» **Assignment**
Return the records exactly, keeping every line as it is.
_ _ _ _
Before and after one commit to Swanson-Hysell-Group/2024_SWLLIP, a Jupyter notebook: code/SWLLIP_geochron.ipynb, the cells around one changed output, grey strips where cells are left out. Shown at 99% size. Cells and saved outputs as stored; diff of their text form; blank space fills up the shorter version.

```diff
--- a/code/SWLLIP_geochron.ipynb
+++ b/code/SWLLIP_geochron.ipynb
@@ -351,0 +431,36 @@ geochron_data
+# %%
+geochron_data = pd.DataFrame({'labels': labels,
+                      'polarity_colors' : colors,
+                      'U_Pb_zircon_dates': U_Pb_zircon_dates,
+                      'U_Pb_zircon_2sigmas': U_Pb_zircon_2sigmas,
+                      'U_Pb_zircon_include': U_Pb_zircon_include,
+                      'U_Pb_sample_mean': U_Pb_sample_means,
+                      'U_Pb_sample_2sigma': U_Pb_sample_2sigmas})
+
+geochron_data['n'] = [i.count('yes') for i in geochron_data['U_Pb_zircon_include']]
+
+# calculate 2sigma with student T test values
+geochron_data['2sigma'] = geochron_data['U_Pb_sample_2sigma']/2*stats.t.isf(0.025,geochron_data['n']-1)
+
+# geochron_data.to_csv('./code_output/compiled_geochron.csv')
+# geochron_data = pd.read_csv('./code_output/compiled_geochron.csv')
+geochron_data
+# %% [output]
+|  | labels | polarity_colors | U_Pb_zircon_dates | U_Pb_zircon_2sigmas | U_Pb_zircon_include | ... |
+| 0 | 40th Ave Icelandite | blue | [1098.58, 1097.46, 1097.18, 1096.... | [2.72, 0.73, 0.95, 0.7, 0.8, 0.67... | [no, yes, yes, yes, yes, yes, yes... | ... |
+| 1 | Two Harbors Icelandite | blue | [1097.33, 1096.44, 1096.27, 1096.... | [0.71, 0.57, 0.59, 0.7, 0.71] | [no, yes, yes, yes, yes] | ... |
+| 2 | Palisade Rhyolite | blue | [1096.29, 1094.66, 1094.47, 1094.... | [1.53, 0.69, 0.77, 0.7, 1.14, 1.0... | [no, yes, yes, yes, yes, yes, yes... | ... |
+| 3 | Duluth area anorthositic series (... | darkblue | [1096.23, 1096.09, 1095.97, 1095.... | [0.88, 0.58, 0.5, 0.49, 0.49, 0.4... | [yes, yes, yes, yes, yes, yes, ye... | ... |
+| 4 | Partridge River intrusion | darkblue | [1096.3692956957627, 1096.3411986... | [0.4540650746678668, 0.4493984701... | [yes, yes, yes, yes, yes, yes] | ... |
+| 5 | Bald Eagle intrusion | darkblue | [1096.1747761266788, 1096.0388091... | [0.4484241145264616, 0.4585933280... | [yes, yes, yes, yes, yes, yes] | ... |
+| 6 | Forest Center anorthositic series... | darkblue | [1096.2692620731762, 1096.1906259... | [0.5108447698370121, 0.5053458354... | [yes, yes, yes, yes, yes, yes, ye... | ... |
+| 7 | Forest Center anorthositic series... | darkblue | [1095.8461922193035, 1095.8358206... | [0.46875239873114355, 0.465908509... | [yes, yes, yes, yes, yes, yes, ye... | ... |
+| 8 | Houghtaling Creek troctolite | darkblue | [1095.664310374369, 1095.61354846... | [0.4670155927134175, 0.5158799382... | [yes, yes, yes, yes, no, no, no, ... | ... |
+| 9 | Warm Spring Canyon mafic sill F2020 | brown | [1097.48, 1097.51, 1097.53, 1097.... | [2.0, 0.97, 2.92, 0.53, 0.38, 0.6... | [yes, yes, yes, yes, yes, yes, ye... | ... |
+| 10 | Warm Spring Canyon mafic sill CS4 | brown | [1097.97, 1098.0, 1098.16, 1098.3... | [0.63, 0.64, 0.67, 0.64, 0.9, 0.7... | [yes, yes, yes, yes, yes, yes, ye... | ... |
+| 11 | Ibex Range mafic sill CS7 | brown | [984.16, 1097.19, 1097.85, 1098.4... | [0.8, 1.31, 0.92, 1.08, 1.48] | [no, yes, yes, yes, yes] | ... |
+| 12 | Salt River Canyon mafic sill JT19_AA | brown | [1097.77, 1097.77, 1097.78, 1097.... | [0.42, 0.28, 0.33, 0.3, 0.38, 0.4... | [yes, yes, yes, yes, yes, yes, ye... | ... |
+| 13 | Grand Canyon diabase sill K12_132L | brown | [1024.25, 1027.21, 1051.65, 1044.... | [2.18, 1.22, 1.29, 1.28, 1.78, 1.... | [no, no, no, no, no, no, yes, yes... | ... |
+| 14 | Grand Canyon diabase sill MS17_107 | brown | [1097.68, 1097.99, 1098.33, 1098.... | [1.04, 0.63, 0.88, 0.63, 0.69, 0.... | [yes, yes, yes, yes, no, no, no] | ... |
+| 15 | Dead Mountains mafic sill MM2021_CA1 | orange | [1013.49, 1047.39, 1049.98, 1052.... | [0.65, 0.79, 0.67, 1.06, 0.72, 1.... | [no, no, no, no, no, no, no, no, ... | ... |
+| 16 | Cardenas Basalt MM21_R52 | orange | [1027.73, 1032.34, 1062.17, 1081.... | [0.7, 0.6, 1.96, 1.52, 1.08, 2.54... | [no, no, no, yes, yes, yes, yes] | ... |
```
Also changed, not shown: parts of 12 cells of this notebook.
_ _ _ _
» **Solution to this task**
Before and after one commit to Swanson-Hysell-Group/2024_SWLLIP, a Jupyter notebook: code/SWLLIP_geochron.ipynb, the cells around one changed output, grey strips where cells are left out. Shown at 99% size. Cells and saved outputs as stored; diff of their text form; blank space fills up the shorter version.

```diff
--- a/code/SWLLIP_geochron.ipynb
+++ b/code/SWLLIP_geochron.ipynb
@@ -351,0 +431,36 @@ geochron_data
+# %%
+geochron_data = pd.DataFrame({'labels': labels,
+                      'polarity_colors' : colors,
+                      'U_Pb_zircon_dates': U_Pb_zircon_dates,
+                      'U_Pb_zircon_2sigmas': U_Pb_zircon_2sigmas,
+                      'U_Pb_zircon_include': U_Pb_zircon_include,
+                      'U_Pb_sample_mean': U_Pb_sample_means,
+                      'U_Pb_sample_2sigma': U_Pb_sample_2sigmas})
+
+geochron_data['n'] = [i.count('yes') for i in geochron_data['U_Pb_zircon_include']]
+
+# calculate 2sigma with student T test values
+geochron_data['2sigma'] = geochron_data['U_Pb_sample_2sigma']/2*stats.t.isf(0.025,geochron_data['n']-1)
+
+# geochron_data.to_csv('./code_output/compiled_geochron.csv')
+# geochron_data = pd.read_csv('./code_output/compiled_geochron.csv')
+geochron_data
+# %% [output]
+|  | labels | polarity_colors | U_Pb_zircon_dates | U_Pb_zircon_2sigmas | U_Pb_zircon_include | ... |
+| 0 | 40th Ave Icelandite | blue | [1098.58, 1097.46, 1097.18, 1096.... | [2.72, 0.73, 0.95, 0.7, 0.8, 0.67... | [no, yes, yes, yes, yes, yes, yes... | ... |
+| 1 | Two Harbors Icelandite | blue | [1097.33, 1096.44, 1096.27, 1096.... | [0.71, 0.57, 0.59, 0.7, 0.71] | [no, yes, yes, yes, yes] | ... |
+| 2 | Palisade Rhyolite | blue | [1096.29, 1094.66, 1094.47, 1094.... | [1.53, 0.69, 0.77, 0.7, 1.14, 1.0... | [no, yes, yes, yes, yes, yes, yes... | ... |
+| 3 | Duluth area anorthositic series (... | darkblue | [1096.23, 1096.09, 1095.97, 1095.... | [0.88, 0.58, 0.5, 0.49, 0.49, 0.4... | [yes, yes, yes, yes, yes, yes, ye... | ... |
+| 4 | Partridge River intrusion | darkblue | [1096.3692956957627, 1096.3411986... | [0.4540650746678668, 0.4493984701... | [yes, yes, yes, yes, yes, yes] | ... |
+| 5 | Bald Eagle intrusion | darkblue | [1096.1747761266788, 1096.0388091... | [0.4484241145264616, 0.4585933280... | [yes, yes, yes, yes, yes, yes] | ... |
+| 6 | Forest Center anorthositic series... | darkblue | [1096.2692620731762, 1096.1906259... | [0.5108447698370121, 0.5053458354... | [yes, yes, yes, yes, yes, yes, ye... | ... |
+| 7 | Forest Center anorthositic series... | darkblue | [1095.8461922193035, 1095.8358206... | [0.46875239873114355, 0.465908509... | [yes, yes, yes, yes, yes, yes, ye... | ... |
+| 8 | Houghtaling Creek troctolite | darkblue | [1095.664310374369, 1095.61354846... | [0.4670155927134175, 0.5158799382... | [yes, yes, yes, yes, no, no, no, ... | ... |
+| 9 | Warm Spring Canyon mafic sill F2020 | brown | [1097.48, 1097.51, 1097.53, 1097.... | [2.0, 0.97, 2.92, 0.53, 0.38, 0.6... | [yes, yes, yes, yes, yes, yes, ye... | ... |
+| 10 | Warm Spring Canyon mafic sill CS4 | brown | [1097.97, 1098.0, 1098.16, 1098.3... | [0.63, 0.64, 0.67, 0.64, 0.9, 0.7... | [yes, yes, yes, yes, yes, yes, ye... | ... |
+| 11 | Ibex Range mafic sill CS7 | brown | [984.16, 1097.19, 1097.85, 1098.4... | [0.8, 1.31, 0.92, 1.08, 1.48] | [no, yes, yes, yes, yes] | ... |
+| 12 | Salt River Canyon mafic sill JT19_AA | brown | [1097.77, 1097.77, 1097.78, 1097.... | [0.42, 0.28, 0.33, 0.3, 0.38, 0.4... | [yes, yes, yes, yes, yes, yes, ye... | ... |
+| 13 | Grand Canyon diabase sill K12_132L | brown | [1024.25, 1027.21, 1051.65, 1044.... | [2.18, 1.22, 1.29, 1.28, 1.78, 1.... | [no, no, no, no, no, no, yes, yes... | ... |
+| 14 | Grand Canyon diabase sill MS17_107 | brown | [1097.68, 1097.99, 1098.33, 1098.... | [1.04, 0.63, 0.88, 0.63, 0.69, 0.... | [yes, yes, yes, yes, no, no, no] | ... |
+| 15 | Dead Mountains mafic sill MM2021_CA1 | orange | [1013.49, 1047.39, 1049.98, 1052.... | [0.65, 0.79, 0.67, 1.06, 0.72, 1.... | [no, no, no, no, no, no, no, no, ... | ... |
+| 16 | Cardenas Basalt MM21_R52 | orange | [1027.73, 1032.34, 1062.17, 1081.... | [0.7, 0.6, 1.96, 1.52, 1.08, 2.54... | [no, no, no, yes, yes, yes, yes] | ... |
```
Also changed, not shown: parts of 12 cells of this notebook.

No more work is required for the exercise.